The company began working on a refit for the 233-foot catcher-processor Seafreeze America in March 2015 with the goal of replacing two of its smaller, 100-foot vessels.
The vessel, which will catch and process groundfish, will head north to Alaska later in the month to fish in the Bering Sea.
The vessel is a refitted former Navy oceanographic research vessel and cost over $30 million to build. According to Matthew Doherty, the company’s CEO and president, building a new catcher-processor of that size would have cost between $65m-$85m.
“We’d been planning on doing it for quite some time,” Doherty told Undercurrent News. “It’s larger so it’s safer, it’s more comfortable and we can use more of the catch that have been able to in the past.”
Doherty said the company was able to save about $5m on the project because of its recent move to a new facility where it is now able to house all its vessels and its offices.
About three years ago the company purchased a National Oceanic and Atmospheric Administration facility in Seattle.
“I think this property has helped us save [that much] just because our offices and boats are right next to each other,” he said. “We vertically integrated our operations quite substantially.”
Growing need to maximize catch
Among other upgrades the vessel has a new factory which will allow the company to use more of the fish it catches.
According to Doherty, this is a growing trend in the Amendment 80 sector — vessels that catch multiple species — which is facing more pressure to maximize quota.
“The sector we are in, the A80 sector…we’re all looking at gradually retooling our vessels because [our] small vessels can’t really meet the demands of higher [fish] retention,” he said, adding that the age of the vessels is also pushing many companies to invest in refits or new vessels.

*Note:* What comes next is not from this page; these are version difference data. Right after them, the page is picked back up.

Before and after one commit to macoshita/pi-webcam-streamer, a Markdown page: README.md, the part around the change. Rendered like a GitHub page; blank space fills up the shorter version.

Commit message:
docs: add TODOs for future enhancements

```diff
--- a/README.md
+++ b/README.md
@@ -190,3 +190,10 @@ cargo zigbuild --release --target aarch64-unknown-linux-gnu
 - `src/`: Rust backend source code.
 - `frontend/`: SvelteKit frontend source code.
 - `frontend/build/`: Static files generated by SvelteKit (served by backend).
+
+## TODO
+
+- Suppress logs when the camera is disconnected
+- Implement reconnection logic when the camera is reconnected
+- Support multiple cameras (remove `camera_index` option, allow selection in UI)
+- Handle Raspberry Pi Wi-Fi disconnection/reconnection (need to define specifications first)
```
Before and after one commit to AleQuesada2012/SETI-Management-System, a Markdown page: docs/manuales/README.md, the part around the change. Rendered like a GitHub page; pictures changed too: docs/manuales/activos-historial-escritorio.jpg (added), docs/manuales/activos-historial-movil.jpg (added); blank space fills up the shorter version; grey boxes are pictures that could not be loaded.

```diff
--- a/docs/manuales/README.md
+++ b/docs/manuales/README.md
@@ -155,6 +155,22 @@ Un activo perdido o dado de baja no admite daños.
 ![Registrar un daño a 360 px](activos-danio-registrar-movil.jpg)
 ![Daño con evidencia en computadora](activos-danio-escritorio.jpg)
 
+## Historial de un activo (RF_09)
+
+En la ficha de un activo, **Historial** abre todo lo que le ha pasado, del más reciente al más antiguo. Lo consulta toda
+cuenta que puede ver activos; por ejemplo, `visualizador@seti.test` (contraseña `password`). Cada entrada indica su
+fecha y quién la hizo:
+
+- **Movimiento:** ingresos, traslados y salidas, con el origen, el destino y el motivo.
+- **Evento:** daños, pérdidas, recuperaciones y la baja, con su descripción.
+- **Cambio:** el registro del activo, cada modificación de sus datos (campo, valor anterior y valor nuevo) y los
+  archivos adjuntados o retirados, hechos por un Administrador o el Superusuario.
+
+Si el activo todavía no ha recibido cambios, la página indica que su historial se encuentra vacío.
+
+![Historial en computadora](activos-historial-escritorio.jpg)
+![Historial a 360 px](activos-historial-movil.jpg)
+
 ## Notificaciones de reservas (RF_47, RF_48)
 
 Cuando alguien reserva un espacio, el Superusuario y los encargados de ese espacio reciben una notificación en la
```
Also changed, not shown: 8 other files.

Doherty attributed this shift mostly to new regulations that have gradually come into effect.
“Originally, the sector would have much higher discards so we’d catch a certain amount of fish and…smaller vessels would take the most premium fish and put that on the market,” he told Undercurrent.
However over time regulation became stricter and vessels were required to keep more fish onboard.
“Because of those new retention standards we had to figure out what to do and how to process the other remaining cuts that we didn’t have to deal with before,” he said.
This has “pushed us to figure out how to use everything we take out of the water,” he added.
The move has also been prompted by an increasingly environmentally-conscious industry, he said.
Changes in retention standards were followed by changes in the quota system to prevent fishermen “racing for the fish”. In order to do this, each company was given its own quota.
Eventually, under this system — in which companies were given individual quotas — companies were allowed to replace smaller vessels with larger ones.
“They used to regulate the fishery by the size of the vessel, in a sense, but once you have a quota you don’t have to be so concerned about that,” he said. “Now if you have a bigger vessel it doesn’t change what you’re doing, it just allows you to do more with what you’ve brought up on the vessel.”